Rolls of Honour: War and Remembrance at UWinnipeg
Recently recovered in Gallery 1C03’s art collections are two ornate Rolls of Honour commemorating those who served from Manitoba and Wesley Colleges in First World War. These rolls were produced by future member of the Group of Seven, Lionel LeMoine FitzGerald. The Rolls of Honour were discovered by UWinnipeg’s Art Curator Jennifer Gibson and UWinnipeg Archivist/Digital Curator Brett Lougheed. They also found a third Roll of Honour, which was later produced to memorialize service personnel from United College that were killed during the Second World War.
Gibson and Lougheed decided that the rolls were a historical record rather than art, and transferred the documents as a long-term loan to UWinnipeg Archives. Since the discovery, the Rolls of Honour have been restored and, to ensure their preservation, have been digitized with a state-of-the-art scanner. The scan was digitally stitched together by UWinnipeg graphic designer Eric Roddy and have been reproduced to scale for an upcoming exhibit to commemorate Remembrance Day.
UWinnipeg Archives is unveiling the reproductions of the three Rolls of Honour on Friday, November 10, 2017, at 12:30 pm in The University of Winnipeg Archives. The event includes a talk titled Rolls of Honour: War, Remembrance, and the University on the history of the rolls. This poignant exhibit will be on display until late 2018.
“Archivists work diligently to preserve and provide access to our history,” said Lougheed. “In this way, archives are sites of memory and remembrance. As we approach the 100th anniversary of the end of the First World War in 2018, we hope this exhibit will provide an opportunity throughout the year for the University community to remember and pay their respects to those past students, staff, and faculty from the University’s predecessor colleges who bravely defended our freedom in the First and Second World Wars.”
Chantel Fehr, an intern working with Lougheed, has been researching the story of the rolls, which will be shared at the unveiling.
“Upon doing research for this project, I was interested to discover that the popularity of creating Rolls of Honour during the Great War was a result of a shift in the way nations thought of their soldiers,” said Fehr. “Canadian First World War historian Jonathan Vance indicates that, before the 1900s, soldiers were thought of as ‘anonymous ruffians’ and were remembered only as a faceless, nameless group of men. The public began to feel pride in and celebrate soldiers as heroes as more war correspondents reported on soldiers’ bravery on the battlefield and throughout the hardships of war. As part of the newly emotional response toward soldiers, churches, colleges, businesses, and community groups began to record the names of their young men as they enlisted and to memorialize them as individuals. This practice became increasingly common throughout the First World War, resulting in the creation of many Rolls of Honour such as those found in our collection.”

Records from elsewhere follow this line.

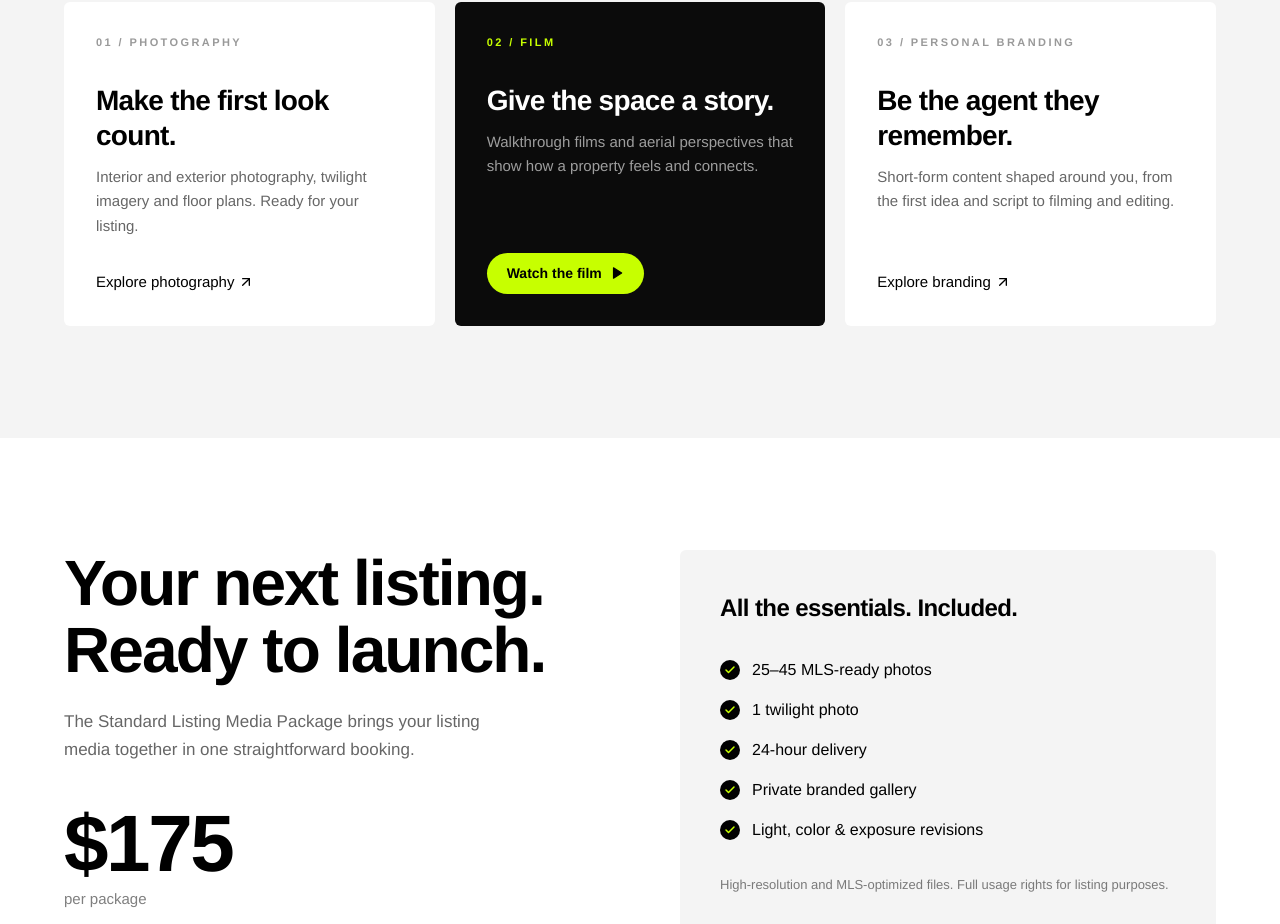
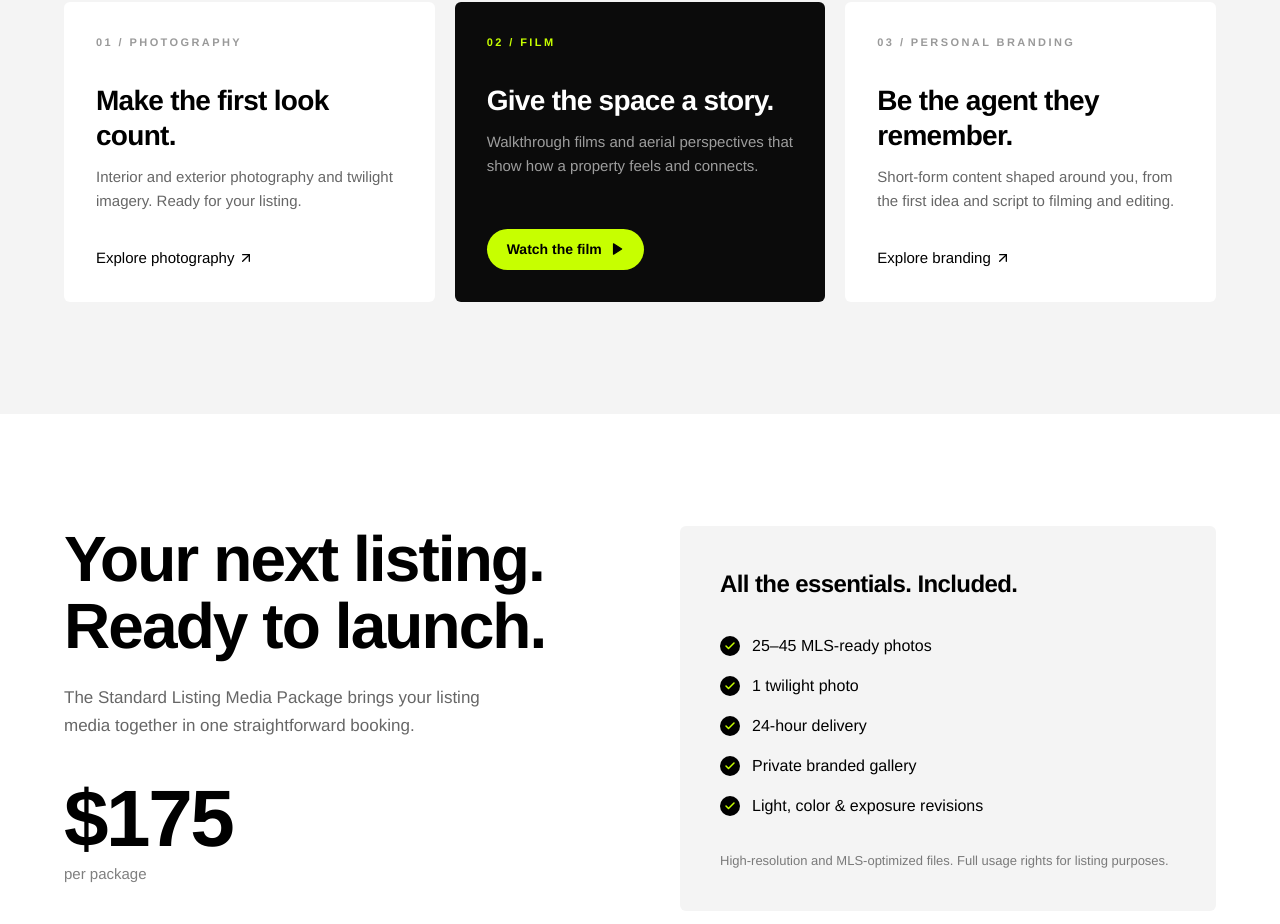
Before and after one commit to Imtiaj007zee/Luxentra-Media-, a React (Vite) app: page / in a window 1280 px wide. Shown: the part 2561-3485 px from the top of the page. Built offline with nearby package versions, Linux system fonts and the light colour scheme.

Commit message:
Remove floor plans from photography service card copy

```diff
--- a/src/react-app/pages/Home.tsx
+++ b/src/react-app/pages/Home.tsx
@@ -9,7 +9,7 @@ const SERVICES = [
     n: "01",
     label: "PHOTOGRAPHY",
     title: "Make the first look count.",
-    copy: "Interior and exterior photography, twilight imagery and floor plans. Ready for your listing.",
+    copy: "Interior and exterior photography and twilight imagery. Ready for your listing.",
     cta: "Explore photography",
     dark: false,
   },
```
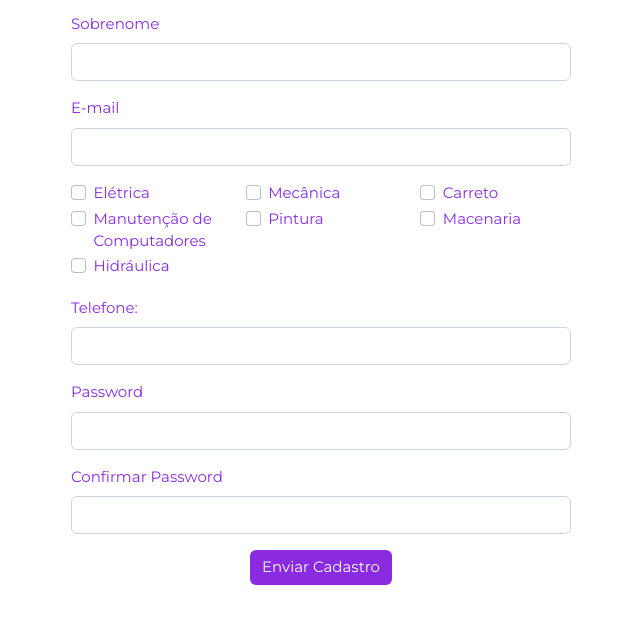
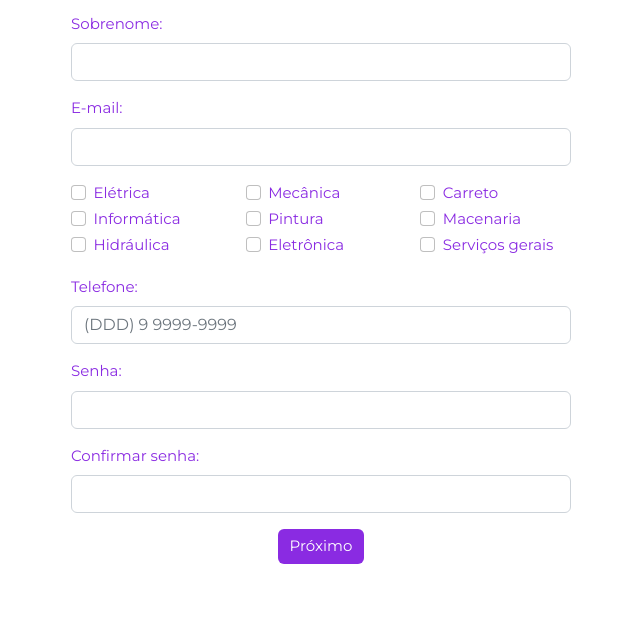
Before and after one commit to Micael-Macedo/Frontend-Deal, a plain HTML site: page cadastro.html in a window 1280 px wide. Shown: the part 166-801 px from the top of the page, without its empty margins (319-959 px from the left). Drawn offline with nearby package versions, Linux system fonts and the light colour scheme.

Commit message:
feat: alterações de nomenclatura

```diff
--- a/cadastro.html
+++ b/cadastro.html
@@ -14,20 +14,19 @@
 
 <body>
     <div class="container" style="padding: 50px;">
-
         <form>
             <div class="formularioPrestador">
-                <h1 class="fontMontserrat">Inscreva-se Aqui!</h1>
+                <h1 class="fontMontserrat">Inscreva-se aqui!</h1>
                 <div class="mb-3">
-                    <label for="Nome" class="form-label">Nome</label>
+                    <label for="Nome" class="form-label">Nome:</label>
                     <input type="text" class="form-control" id="Nome" aria-describedby="Campo de Nome">
                 </div>
                 <div class="mb-3">
-                    <label for="Sobrenome" class="form-label">Sobrenome</label>
+                    <label for="Sobrenome" class="form-label">Sobrenome:</label>
                     <input type="text" class="form-control" id="Sobrenome" aria-describedby="Campo de Sobrenome">
                 </div>
                 <div class="mb-3">
-                    <label for="Email" class="form-label">E-mail</label>
+                    <label for="Email" class="form-label">E-mail:</label>
                     <input type="email" class="form-control" id="Email" aria-describedby="Campo de e-mail">
                 </div>
                 <div class="mb-3 area_atuacao">
@@ -63,7 +62,7 @@
                                 <input class="form-check-input" type="checkbox" value="manutencao_de_computadores"
                                     id="manutencao_de_computadores">
                                 <label class="form-check-label" for="flexCheckChecked">
-                                    Manutenção de Computadores
+                                    Informática
                                 </label>
                             </div>
                         </div>
@@ -91,25 +90,40 @@
                                 <label class="form-check-label" for="flexCheckChecked">
                                     Hidráulica
                                 </label>
-
+                            </div>
+                        </div>
+                        <div class="col">
+                            <div class="form-check">
+                                <input class="form-check-input" type="checkbox" value="eletronica" id="eletronica">
+                                <label class="form-check-label" for="flexCheckChecked">
+                                    Eletrônica
+                                </label>
+                            </div>
+                        </div>
+                        <div class="col">
+                            <div class="form-check">
+                                <input class="form-check-input" type="checkbox" value="servicos_gerais" id="servicos_gerais">
+                                <label class="form-check-label" for="flexCheckChecked">
+                                    Serviços gerais
+                                </label>
                             </div>
                         </div>
                     </div>
                 </div>
                 <div class="mb-3">
                     <label for="Telefone" class="form-label">Telefone:</label>
-                    <input type="number" class="form-control" id="Telefone" aria-describedby="Campo de Telefone">
+                    <input type="text" placeholder="(DDD) 9 9999-9999" class="form-control" id="Telefone" aria-describedby="Campo de Telefone">
                 </div>
                 <div class="mb-3">
-                    <label for="Password" class="form-label">Password</label>
+                    <label for="Password" class="form-label">Senha:</label>
                     <input type="password" class="form-control" id="Password">
                 </div>
                 <div class="mb-3">
-                    <label for="Password" class="form-label">Confirmar Password</label>
+                    <label for="Password" class="form-label">Confirmar senha:</label>
                     <input type="password" class="form-control" id="Password">
                 </div>
 
-                <button type="submit" class="btn btn-primary">Enviar Cadastro</button>
+                <button type="submit" class="btn btn-primary">Próximo</button>
             </div>
         </form>
     </div>
```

The University of Winnipeg Archives and Records Centre is home to a diverse collection of documentary heritage, including university records, records of individuals and organizations, rare books, and the Western Canada Pictorial Index. The Archives and Records Centre also shares its space with the United Church of Canada, Manitoba & Northwestern Ontario Conference Archives.